According to the website describing details about the study, the rankings are based on data collected between September and November 2006, and 215 cities have been considered in the Quality of Living 2007 rankings. For each city, a "quality of living index" is calculated according to criteria which are are said to include Political and Social Environment, Economic Environment, Socio-Cultural Environment, Medical and Health Considerations, Schools and Education, Public Services and Transport, Recreation, Consumer Goods, Housing, and Natural Environment, and which is supposed to summarize the differences in living standards. The index is normalized for New York City, ranking at place 48, to score a value of 100. Its idea is to assess the quality of living for the delocalized workforce of the globalized markets, and supposed to be used to judge whether an expatriate is entitled to a hardship allowance...
I must say I am impressed, and a little bit positively surprised, to see three German cities among the top-ten cities world-wide!
The top cities in the Americas are Vancouver (3rd), Toronto (15th), Ottawa (tied for 18th), Montreal (22nd), Calgary (24th), Honululu (27th), San Francisco (29th), Boston (36th), Washington DC, Chicago (both 44th), Portland OR (46th), New York City (48th), and Seattle (49th).
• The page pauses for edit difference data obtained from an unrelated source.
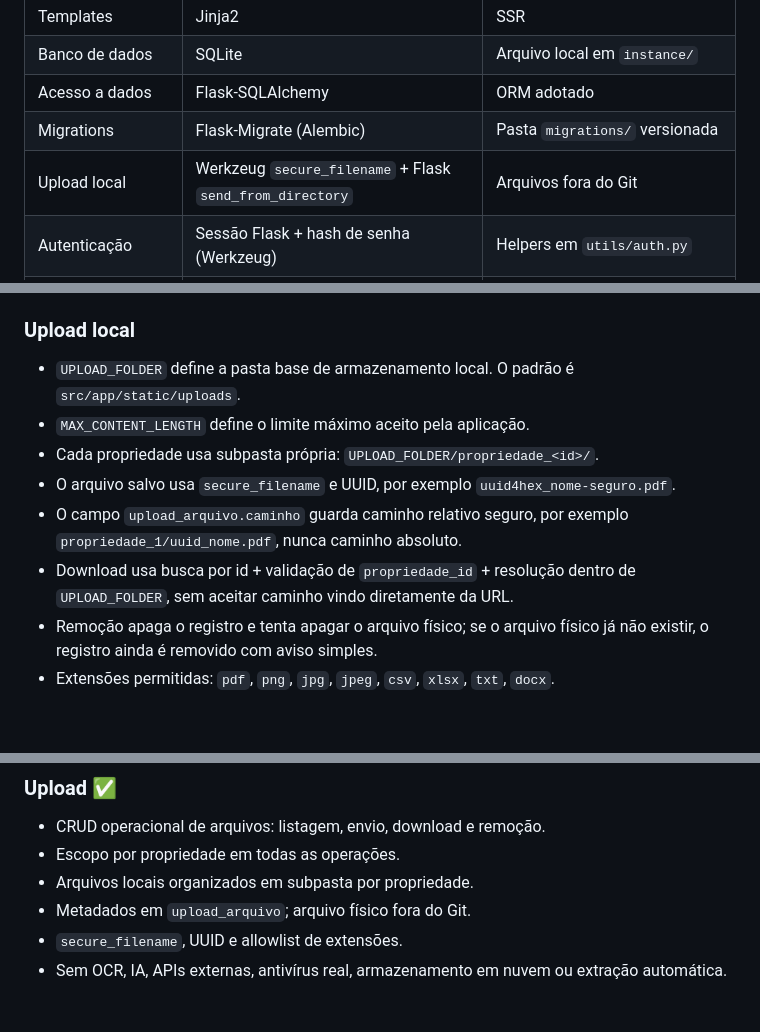
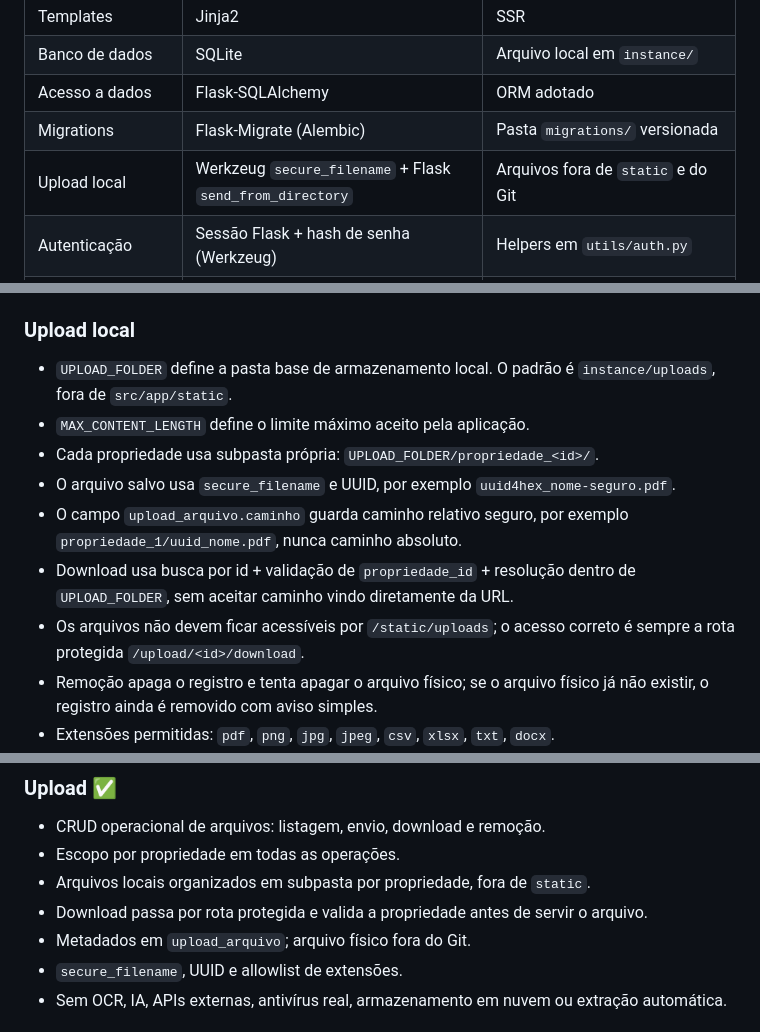
Before and after one commit to Helio965/Connectagro, a Markdown page: docs/06-1-arquitetura-tecnica-mvp.md, 3 parts joined by grey strips. Rendered like a GitHub page; blank space fills up the shorter version.

```diff
--- a/docs/06-1-arquitetura-tecnica-mvp.md
+++ b/docs/06-1-arquitetura-tecnica-mvp.md
@@ -72,7 +74,7 @@ Flask (rotas/blueprints)  ──►  Serviços/helpers  ──►  Modelos/Acess
 | Banco de dados   | SQLite                                       | Arquivo local em `instance/`                   |
 | Acesso a dados   | Flask-SQLAlchemy                             | ORM adotado                                    |
 | Migrations       | Flask-Migrate (Alembic)                      | Pasta `migrations/` versionada                 |
-| Upload local     | Werkzeug `secure_filename` + Flask `send_from_directory` | Arquivos fora do Git           |
+| Upload local     | Werkzeug `secure_filename` + Flask `send_from_directory` | Arquivos fora de `static` e do Git |
 | Autenticação     | Sessão Flask + hash de senha (Werkzeug)      | Helpers em `utils/auth.py`                     |
 | Formulários/CSRF | Sem Flask-WTF nesta etapa                    | CSRF dedicado permanece pendente               |
 | Frontend         | HTML, CSS, JavaScript                        | Sem framework JS obrigatório no MVP            |
@@ -156,7 +162,7 @@ src/
 ### Upload local
 
 - `UPLOAD_FOLDER` define a pasta base de armazenamento local. O padrão é
-  `src/app/static/uploads`.
+  `instance/uploads`, fora de `src/app/static`.
 - `MAX_CONTENT_LENGTH` define o limite máximo aceito pela aplicação.
 - Cada propriedade usa subpasta própria: `UPLOAD_FOLDER/propriedade_<id>/`.
 - O arquivo salvo usa `secure_filename` e UUID, por exemplo
@@ -165,6 +171,8 @@ src/
   `propriedade_1/uuid_nome.pdf`, nunca caminho absoluto.
 - Download usa busca por id + validação de `propriedade_id` + resolução dentro de
   `UPLOAD_FOLDER`, sem aceitar caminho vindo diretamente da URL.
+- Os arquivos não devem ficar acessíveis por `/static/uploads`; o acesso correto é
+  sempre a rota protegida `/upload/<id>/download`.
 - Remoção apaga o registro e tenta apagar o arquivo físico; se o arquivo físico
   já não existir, o registro ainda é removido com aviso simples.
 - Extensões permitidas: `pdf`, `png`, `jpg`, `jpeg`, `csv`, `xlsx`, `txt`, `docx`.
@@ -248,7 +256,8 @@ src/
 ### Upload ✅
 - CRUD operacional de arquivos: listagem, envio, download e remoção.
 - Escopo por propriedade em todas as operações.
-- Arquivos locais organizados em subpasta por propriedade.
+- Arquivos locais organizados em subpasta por propriedade, fora de `static`.
+- Download passa por rota protegida e valida a propriedade antes de servir o arquivo.
 - Metadados em `upload_arquivo`; arquivo físico fora do Git.
 - `secure_filename`, UUID e allowlist de extensões.
 - Sem OCR, IA, APIs externas, antivírus real, armazenamento em nuvem ou extração automática.
```
Also changed, not shown: other parts of docs/06-1-arquitetura-tecnica-mvp.md (+20 -10 lines).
Of course, there are some caveats connected with this list. For one thing, as stated on the MHR website, one may distinguish between "quality of living", and "quality of life":
A city with a high quality of living index is a safe and stable one, but it may be lacking the dynamic je ne sais quoi that makes people want to live in world-renowned cities such as Paris, Tokyo, London or New York. [..] What makes one person's quality of life better or worse cannot be quantified in an objective index. Therefore, Mercer's quality of living report reflects only the tangible aspects of living in a city on expatriate assignments, and leaves the question of the quality of one's life to those living it!
The second point is that you may wonder about the error bars attached to the index. I didn't see this discussed anywhere on the website, and I wonder how reliable the decimals of the index as stated in the list can be. Moreover, you may naively expect that the the index shows some Gaussian, bell-shaped distribution - I was surprised that this is not the case, and that it is nearly flat:
Now, of course, the top 50 cities are the upper end of the distribution of 215 cities (unfortunately, I could not find the complete data set) but I would have expected a different picture, and a smoother distribution with a clearer decrease with increasing index. And from this distribution, I would estimate the error in the index on the order of at least 1 point.
But even with such an error, it is quite safe to group Frankfurt among the top ten cities or so - and that's nice!
TAGS: Quality of Living, Frankfurt am Main